*WORK INSTRUCTION:* Give the data again exactly as written, without any of its pictures.

*SOURCE RECORDS:*
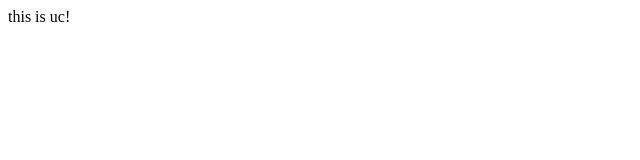
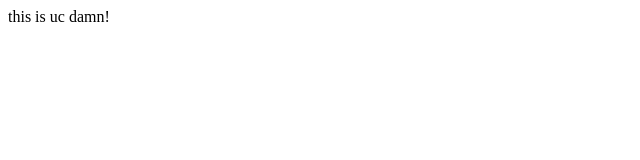
Before and after one commit to Ukrainian-Culture/UC.Frontend, a React (Create React App) app: page / in a window 1280 px wide. Shown: the top 160 px of the page, without its empty margins (0-640 px from the left). Built offline with nearby package versions, Linux system fonts and the light colour scheme.

Commit message:
test pull request

```diff
--- a/src/App.js
+++ b/src/App.js
@@ -2,7 +2,7 @@
 function App() {
   return (
     <div className="App">
-      this is uc!
+      this is uc damn!
     </div>
   );
 }
```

*TASK OUTPUT:*
Before and after one commit to Ukrainian-Culture/UC.Frontend, a React (Create React App) app: page / in a window 1280 px wide. Shown: the top 160 px of the page, without its empty margins (0-640 px from the left). Built offline with nearby package versions, Linux system fonts and the light colour scheme.

Commit message:
test pull request

```diff
--- a/src/App.js
+++ b/src/App.js
@@ -2,7 +2,7 @@
 function App() {
   return (
     <div className="App">
-      this is uc!
+      this is uc damn!
     </div>
   );
 }
```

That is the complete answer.